I spent the day in the 19th century, working at Old World Wisconsin, so naturally, I wasn’t allowed to be wandering around with a camera. I have to admit, though, I did square off my fingers to imagine a few frames. The sky today was absolutely breathtaking. Big cumulus clouds with flat, gray bottoms were floating around as if on parade. Looking up outside St. Peter’s church, with its 1839 bell tower and cross silhouetted against these clouds was like looking at a catalog of “INSPIRATIONAL”. I remembered back to the days when I was living in Los Angeles County, CA, feeling as if I would suffocate any minute. To look across the atmosphere to the horizon was like looking into a thick bean soup. Even looking straight up would remind you of watery hot cocoa. I longed to escape the valley and take off for clearer skies. I thought I could simply ascend the mountains and be in a brighter, cleaner, more natural world, but it wasn’t that easy. Everything is Owned in California. There is hardly any open land. We did get an invitation one weekend to house-sit for a retired couple who lived on Mt. Baldy. Their home was beautiful, furnished with antiques, quiet, nestled away from the highway in the pine trees. It was good enough. I took our nine-month old daughter in the baby backpack, my Canon AE-1, and left the smoggy valley behind. There is a photograph from that weekend etched in my mind. I’ve got on my beloved hiking boots, Susan is smiling in the pack on my back, my skinny legs are striding over a boulder. I was in the throes of postpartum depression; I weighed 98 pounds, and I was nursing. My husband’s buddies called me “Tits on a Stick” behind my back. I was struggling for survival.

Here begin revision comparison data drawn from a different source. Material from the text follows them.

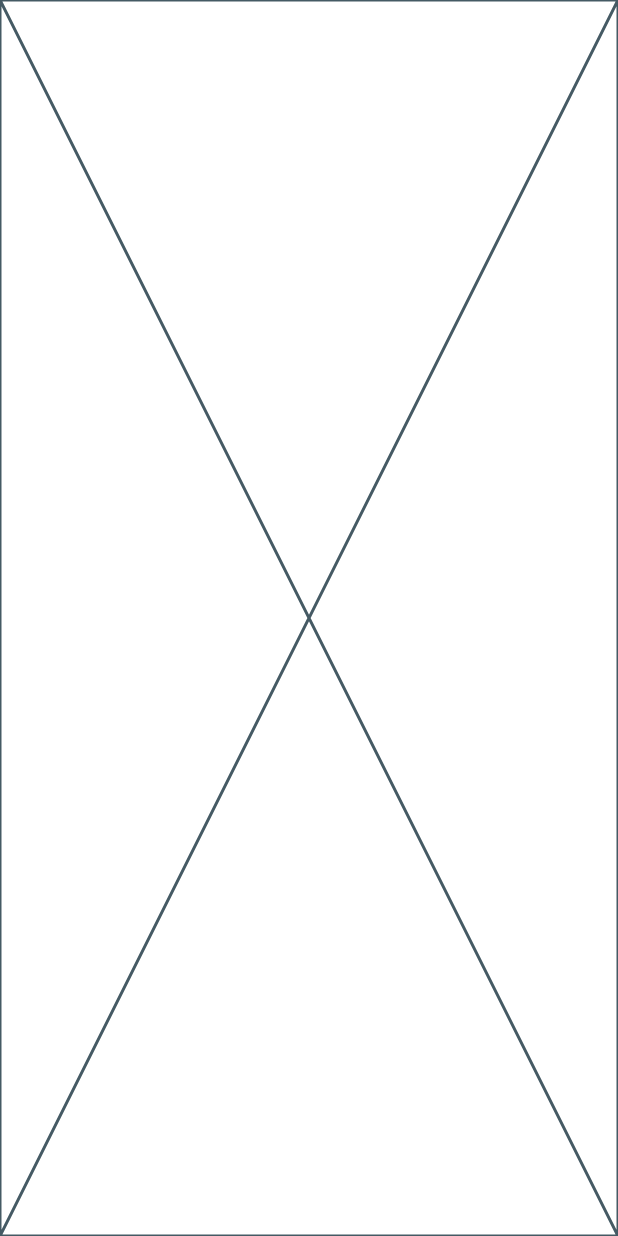
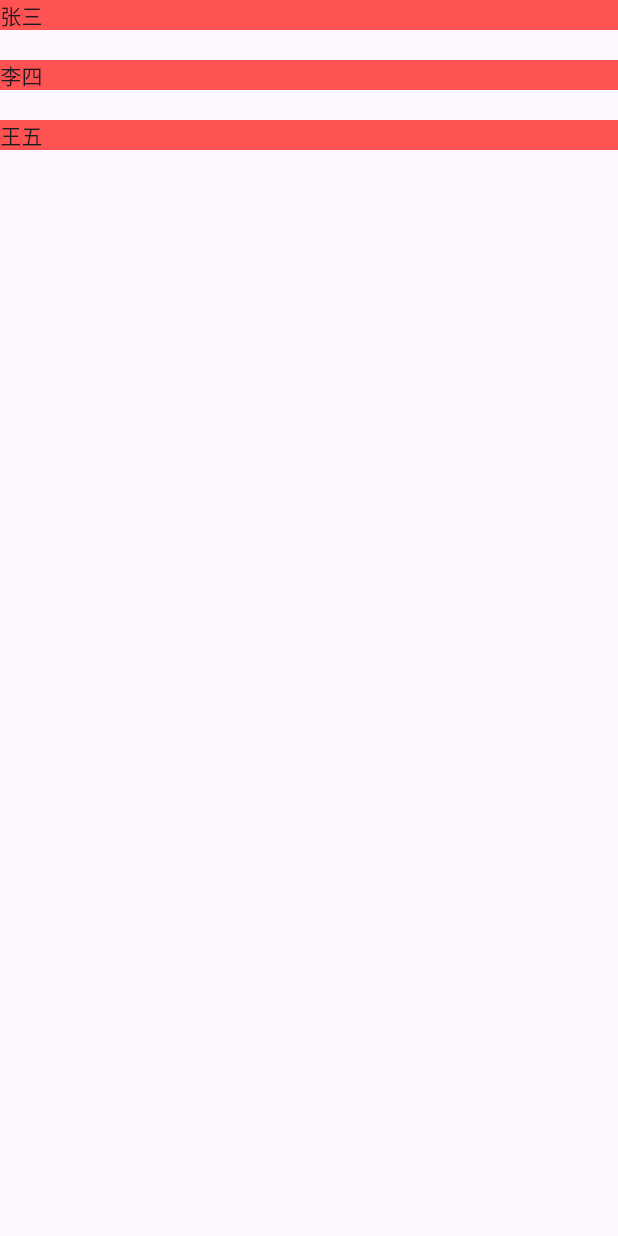
Before and after one commit to palrd/Slide, a Flutter app: the screen it shows after launch, on a phone screen of 412 x 824 dp. Run offline on Flutter 3.47's test engine with Material 3 defaults, Android fonts, the phone set to English and light mode, and no system bars.

```diff
--- a/lib/main.dart
+++ b/lib/main.dart
@@ -12,11 +12,6 @@ class MyApp extends StatefulWidget {
 }
 
 class _MyAppState extends State<MyApp> {
-  final String nickName = 'Flutter女神';
-  final int messageCount = 99;
-  final double money = 88.88;
-  final bool isVip = true;
-  final Color themeColors = Colors.green;
   final List<String> friendNames = ['张三', '李四', '王五'];
   final List<String> avatarUrls = [
     'https://picsum.photos/300/400?random=1',
@@ -24,11 +19,22 @@ class _MyAppState extends State<MyApp> {
     'https://picsum.photos/300/400?random=3',
   ];
   final List<double> redPacketHistory = [5.20, 13.14, 66.66];
-  final int age = 8;
-  final String bio = "大家好，我是flutter";
 
   @override
   Widget build(BuildContext context) {
-    return const Placeholder();
+    return MaterialApp(
+      home: Scaffold(
+        body: ListView.builder(
+          itemCount: friendNames.length,
+          itemBuilder: (_, index) {
+            return Container(
+              margin: EdgeInsets.only(bottom: 20),
+              color: Colors.redAccent,
+              child: Text(friendNames[index]),
+            );
+          },
+        ),
+      ),
+    );
   }
 }
--- /dev/null
+++ b/lib/new_page.dart
@@ -0,0 +1,10 @@
+import 'package:flutter/material.dart';
+
+class NewPage extends StatelessWidget {
+  const NewPage({super.key});
+
+  @override
+  Widget build(BuildContext context) {
+    return const Placeholder();
+  }
+}
```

Some years after that, I was living in suburban Illinois, and the skies opened up over the prairie. I would wander out to open land while the kids were in school and get lost in the clouds. I remember September 11, 2001, as a clear, sunny, perfect sky day. I spent the afternoon out in the prairie after having saturated myself in the news that morning. I look to the sky when I am confused. Back in the heyday of my Christian spiritual journey, I wrote this poem:

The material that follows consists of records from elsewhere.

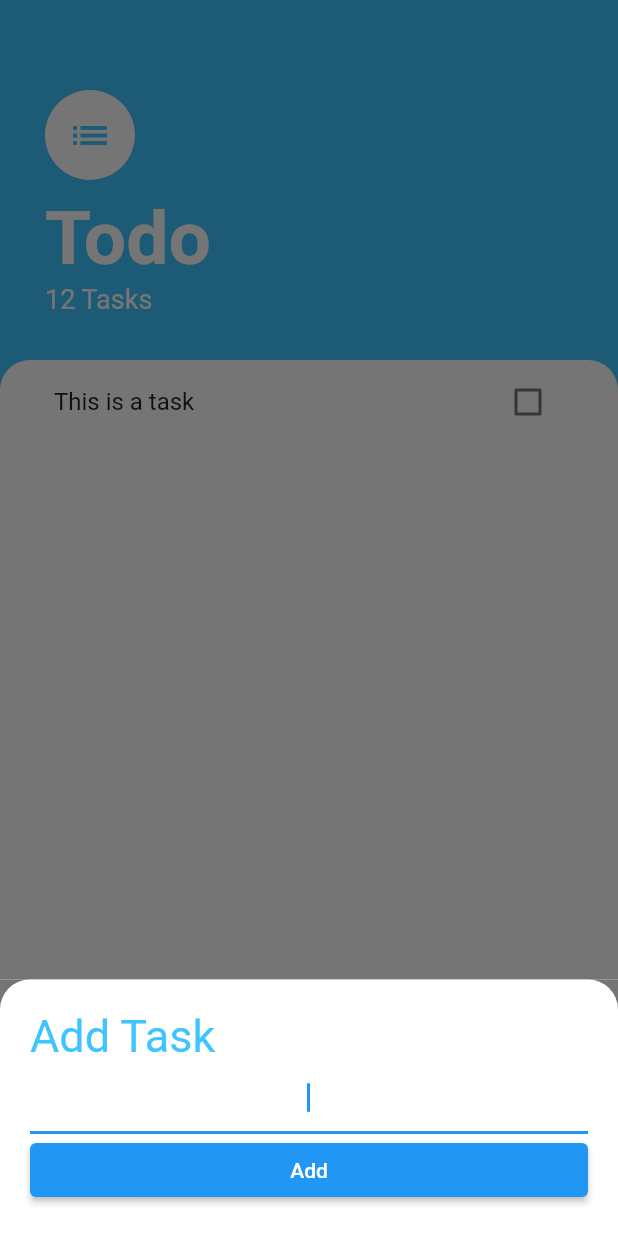
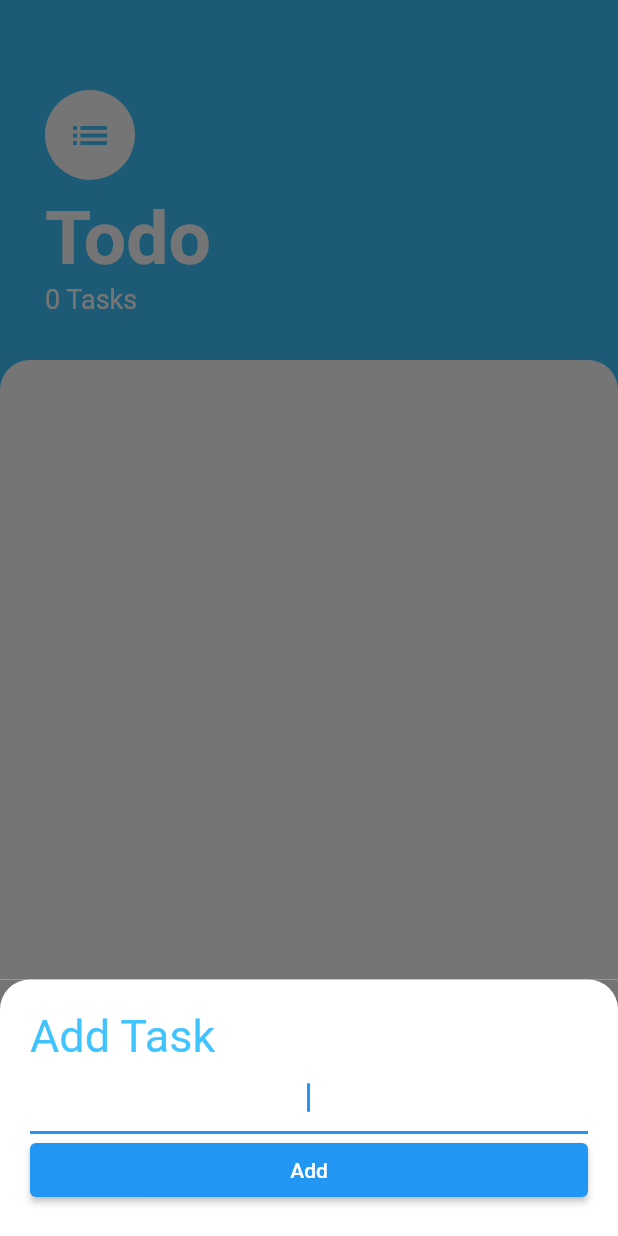
Before and after one commit to narmuni123/todo, a Flutter app: the screen it shows after launch, after a tap on the "add" icon, on a phone screen of 412 x 824 dp. Run offline on Flutter 3.47's test engine with Material 2 defaults, Android fonts, the phone set to English and light mode, and no system bars.

Commit message:
added add to task call backs

```diff
--- a/lib/main.dart
+++ b/lib/main.dart
@@ -10,7 +10,7 @@ class MyApp extends StatelessWidget {
 
   @override
   Widget build(BuildContext context) {
-    return const MaterialApp(
+    return  MaterialApp(
       debugShowCheckedModeBanner: false,
       home: TasksScreen(),
     );
--- /dev/null
+++ b/lib/models/tasks.dart
@@ -0,0 +1,10 @@
+class Task{
+  final String name;
+  bool isDone;
+
+  Task({required this.name, this.isDone = false});
+
+  void toggleDone(){
+    isDone = !isDone;
+  }
+}
--- a/lib/screens/add_task_screen.dart
+++ b/lib/screens/add_task_screen.dart
@@ -1,7 +1,13 @@
 import 'package:flutter/material.dart';
 
 class AddTasksScreen extends StatelessWidget {
-  const AddTasksScreen({Key? key}) : super(key: key);
+
+  final Function addTaskCallBack;
+
+  AddTasksScreen({Key? key, required this.addTaskCallBack}) : super(key: key);
+
+  String newString = "";
+
 
   @override
   Widget build(BuildContext context) {
@@ -29,9 +35,15 @@ class AddTasksScreen extends StatelessWidget {
             TextFormField(
               autofocus: true,
               textAlign: TextAlign.center,
+              onChanged: (text){
+                newString = text;
+              },
             ),
             ElevatedButton(
-              onPressed: () {},
+              onPressed: () {
+                addTaskCallBack(newString);
+                Navigator.of(context).pop();
+              },
               child: const Text(
                 "Add",
                 style: TextStyle(
--- a/lib/screens/taskScreen.dart
+++ b/lib/screens/taskScreen.dart
@@ -1,9 +1,17 @@
 import 'package:flutter/material.dart';
+import 'package:todo/models/tasks.dart';
 import 'package:todo/screens/add_task_screen.dart';
 import 'package:todo/widgets/tasks_list.dart';
 
-class TasksScreen extends StatelessWidget {
-  const TasksScreen({Key? key}) : super(key: key);
+class TasksScreen extends StatefulWidget {
+   TasksScreen({Key? key}) : super(key: key);
+
+  @override
+  State<TasksScreen> createState() => _TasksScreenState();
+}
+
+class _TasksScreenState extends State<TasksScreen> {
+  List<Task> task = [];
 
   @override
   Widget build(BuildContext context) {
@@ -18,7 +26,13 @@ class TasksScreen extends StatelessWidget {
               child: Container(
                 padding: EdgeInsets.only(
                     bottom: MediaQuery.of(context).viewInsets.bottom),
-                child: const AddTasksScreen(),
+                child:  AddTasksScreen(
+                   addTaskCallBack:  (newTask){
+                     setState(() {
+                       task.add(Task(name: newTask));
+                     });
+                   },
+                ),
               ),
             ),
           );
@@ -34,8 +48,8 @@ class TasksScreen extends StatelessWidget {
                 const EdgeInsets.only(top: 60, left: 30, right: 30, bottom: 30),
             child: Column(
               crossAxisAlignment: CrossAxisAlignment.start,
-              children: const [
-                CircleAvatar(
+              children:  [
+               const  CircleAvatar(
                   backgroundColor: Colors.white,
                   radius: 30,
                   child: Icon(
@@ -44,10 +58,10 @@ class TasksScreen extends StatelessWidget {
                     size: 30,
                   ),
                 ),
-                SizedBox(
+                const SizedBox(
                   height: 10,
                 ),
-                Text(
+                const Text(
                   "Todo",
                   style: TextStyle(
                     color: Colors.white,
@@ -56,8 +70,8 @@ class TasksScreen extends StatelessWidget {
                   ),
                 ),
                 Text(
-                  "12 Tasks",
-                  style: TextStyle(
+                  "${task.length} Tasks",
+                  style: const TextStyle(
                     color: Colors.white,
                     fontSize: 18,
                   ),
@@ -75,7 +89,7 @@ class TasksScreen extends StatelessWidget {
                   topRight: Radius.circular(20),
                 ),
               ),
-              child: TasksList(),
+              child: TasksList(task: task,),
             ),
           ),
         ],
--- a/lib/widgets/task_tile.dart
+++ b/lib/widgets/task_tile.dart
@@ -1,48 +1,30 @@
 import 'package:flutter/material.dart';
 
-// ignore: use_key_in_widget_constructors
-class TaskTile extends StatefulWidget {
+class TaskTile extends StatelessWidget {
 
-  @override
-  State<TaskTile> createState() => _TaskTileState();
-}
+ final bool isChecked;
+ final String title;
+ final Function(bool?) checkBoxCallBack;
 
-class _TaskTileState extends State<TaskTile> {
-
-  bool isChecked = false;
+ TaskTile({required this.isChecked, required this.title, required this.checkBoxCallBack});
 
 
   @override
   Widget build(BuildContext context) {
     return  ListTile(
       title:  Text(
-        "This is a task",
+        title,
         style: TextStyle(
           decoration: (isChecked == true) ? TextDecoration.lineThrough : null,
         ),
       ),
-      trailing: TasksCheckBox(checkBoxState: isChecked,
-        toggleCheckBoxState: (bool? checkboxState) {
-          setState(() {
-            isChecked = checkboxState!;
-          });
-        },),
+      trailing: Checkbox(
+          activeColor: Colors.lightBlueAccent,
+          value: isChecked,
+          onChanged: (newValue){
+            checkBoxCallBack(newValue!);
+          },
+        ),
     );
   }
 }
-
-class TasksCheckBox extends StatelessWidget {
-  final bool checkBoxState;
-  final Function(bool?) toggleCheckBoxState;
-
-  const TasksCheckBox({required this.checkBoxState, required this.toggleCheckBoxState, Key? key}) : super(key: key);
-
-  @override
-  Widget build(BuildContext context) {
-    return Checkbox(
-      activeColor: Colors.lightBlueAccent,
-      value: checkBoxState,
-      onChanged: toggleCheckBoxState,
-    );
-  }
-}
--- a/lib/widgets/tasks_list.dart
+++ b/lib/widgets/tasks_list.dart
@@ -1,14 +1,36 @@
 import 'package:flutter/material.dart';
+import 'package:todo/models/tasks.dart';
 import 'package:todo/widgets/task_tile.dart';
 
 // ignore: use_key_in_widget_constructors
-class TasksList extends StatelessWidget {
+class TasksList extends StatefulWidget {
+
+  final List<Task> task;
+
+  TasksList({required this.task});
+
+
+  @override
+  State<TasksList> createState() => _TasksListState();
+}
+
+class _TasksListState extends State<TasksList> {
+
   @override
   Widget build(BuildContext context) {
-    return ListView(
-      children:  [
-        TaskTile()
-      ],
+    return ListView.builder(
+      itemCount: widget.task.length,
+      itemBuilder: (_, int index) {
+        return TaskTile(
+          isChecked: widget.task[index].isDone,
+          title: widget.task[index].name,
+          checkBoxCallBack:  (bool? checkboxState) {
+            setState(() {
+              widget.task[index].toggleDone();
+            });
+          }
+        );
+      },
     );
   }
 }
```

Did I ever thank you for the sky
spread far around like an open field
piled high with moods and structures,
a playground for my soul?
This space above bids my thoughts expand
to climb the heights of an anvil-cloud
and teeter on the edge of a dazzling glare
or slide down the shafts of the sun,
To swim to the center of its lonely blue
Where I find no mist to hide me,
and lie exposed to the western wind
like a mountain braced for sunrise.
Or clad in the shroud of brooding gray,
it coaxes me to musings
far removed from the minutiae
that chains me to my life.
I search for light and openness
to shadow the bonds of earth,
exploring the vault of heaven
for its meaning and its truth.
Thanks for this cathedral speaking glory through its art.
Thank you for these eyes admitting You into my heart.